Tags: Escalating Healthcare Costs, Involuntary Committment, Mental Hospitals, mental illness
$58,752. Take a good look at this number. It’s the cost for 18 days of room and board (no additional services like medication and Dr. visits are included) at Fairfax, a private mental hospital in Kirkland, Washington.*, where I was involuntarily committed back in May 2008 to mid June 2008. That breaks down to $3,900.20 per day for the first 10 days and $2,468.75 for the final 8 days.
At Eastern State Hospital (WA), a comparative public facility, the average cost per day for a stay there is $524 per day.

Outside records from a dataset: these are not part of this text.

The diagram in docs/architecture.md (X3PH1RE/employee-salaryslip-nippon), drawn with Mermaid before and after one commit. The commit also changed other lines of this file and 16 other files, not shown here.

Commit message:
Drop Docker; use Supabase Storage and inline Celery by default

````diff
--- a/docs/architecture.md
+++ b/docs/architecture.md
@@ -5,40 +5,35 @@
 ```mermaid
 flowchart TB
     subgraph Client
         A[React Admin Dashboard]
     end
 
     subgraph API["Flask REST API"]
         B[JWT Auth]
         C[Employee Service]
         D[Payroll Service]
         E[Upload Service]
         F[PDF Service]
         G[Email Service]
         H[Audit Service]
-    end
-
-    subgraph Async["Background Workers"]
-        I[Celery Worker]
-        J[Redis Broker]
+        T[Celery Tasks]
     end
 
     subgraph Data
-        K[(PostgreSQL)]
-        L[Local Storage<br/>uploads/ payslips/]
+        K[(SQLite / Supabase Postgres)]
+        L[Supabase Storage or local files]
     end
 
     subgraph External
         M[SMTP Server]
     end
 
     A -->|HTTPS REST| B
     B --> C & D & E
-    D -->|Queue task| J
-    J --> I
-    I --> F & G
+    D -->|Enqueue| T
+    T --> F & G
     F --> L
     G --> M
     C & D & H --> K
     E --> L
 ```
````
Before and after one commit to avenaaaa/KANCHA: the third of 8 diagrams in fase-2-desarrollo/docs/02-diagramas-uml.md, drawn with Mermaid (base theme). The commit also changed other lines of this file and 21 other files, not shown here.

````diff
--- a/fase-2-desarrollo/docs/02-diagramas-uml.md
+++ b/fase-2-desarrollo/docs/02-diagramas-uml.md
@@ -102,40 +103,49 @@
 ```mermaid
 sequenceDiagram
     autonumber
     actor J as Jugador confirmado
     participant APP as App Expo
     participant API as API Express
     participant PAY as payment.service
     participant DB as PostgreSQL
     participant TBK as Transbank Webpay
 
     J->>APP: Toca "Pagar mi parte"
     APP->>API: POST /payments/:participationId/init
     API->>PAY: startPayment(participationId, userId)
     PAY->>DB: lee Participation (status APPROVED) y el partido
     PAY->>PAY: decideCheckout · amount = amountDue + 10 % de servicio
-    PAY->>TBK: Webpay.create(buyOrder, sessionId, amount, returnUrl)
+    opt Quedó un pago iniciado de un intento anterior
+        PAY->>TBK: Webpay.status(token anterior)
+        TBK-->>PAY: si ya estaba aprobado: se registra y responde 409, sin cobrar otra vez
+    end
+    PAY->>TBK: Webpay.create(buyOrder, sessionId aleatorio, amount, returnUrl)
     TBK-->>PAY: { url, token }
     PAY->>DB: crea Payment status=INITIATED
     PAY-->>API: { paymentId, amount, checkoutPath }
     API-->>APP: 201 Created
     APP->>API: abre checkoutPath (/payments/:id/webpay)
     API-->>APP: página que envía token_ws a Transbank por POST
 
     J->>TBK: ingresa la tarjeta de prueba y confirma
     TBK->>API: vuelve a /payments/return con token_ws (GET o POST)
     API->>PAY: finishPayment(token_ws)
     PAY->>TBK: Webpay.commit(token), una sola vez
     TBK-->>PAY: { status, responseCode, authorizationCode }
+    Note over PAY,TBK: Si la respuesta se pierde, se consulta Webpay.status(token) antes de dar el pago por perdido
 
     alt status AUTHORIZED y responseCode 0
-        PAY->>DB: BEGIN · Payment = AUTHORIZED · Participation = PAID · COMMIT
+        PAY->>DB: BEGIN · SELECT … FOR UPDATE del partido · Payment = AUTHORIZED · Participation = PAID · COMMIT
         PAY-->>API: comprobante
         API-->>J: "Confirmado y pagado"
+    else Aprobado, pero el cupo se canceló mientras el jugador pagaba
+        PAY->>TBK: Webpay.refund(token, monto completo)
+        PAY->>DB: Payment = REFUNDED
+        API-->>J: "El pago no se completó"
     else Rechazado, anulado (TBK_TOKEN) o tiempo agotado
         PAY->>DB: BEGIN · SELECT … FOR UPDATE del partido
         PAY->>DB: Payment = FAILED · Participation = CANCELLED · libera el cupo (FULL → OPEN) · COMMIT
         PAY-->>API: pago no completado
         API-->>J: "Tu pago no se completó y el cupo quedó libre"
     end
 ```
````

My stay there (room and board ONLY) would have cost $9,432. At Western State Hospital in Lakewood, Washington, also a public facility, the average cost per day is $438. My cost for 18 days of room and board there would have been $7,884. Fairfax, a private hospital, charged over six times as much for the identical service. What’s wrong with this picture?
It gets even better. At these rates, if 25 patients pay $3,900 a day, Fairfax grosses $97,000 a day. If the beds stay full for a year, Fairfax grosses $35 MILLION dollars.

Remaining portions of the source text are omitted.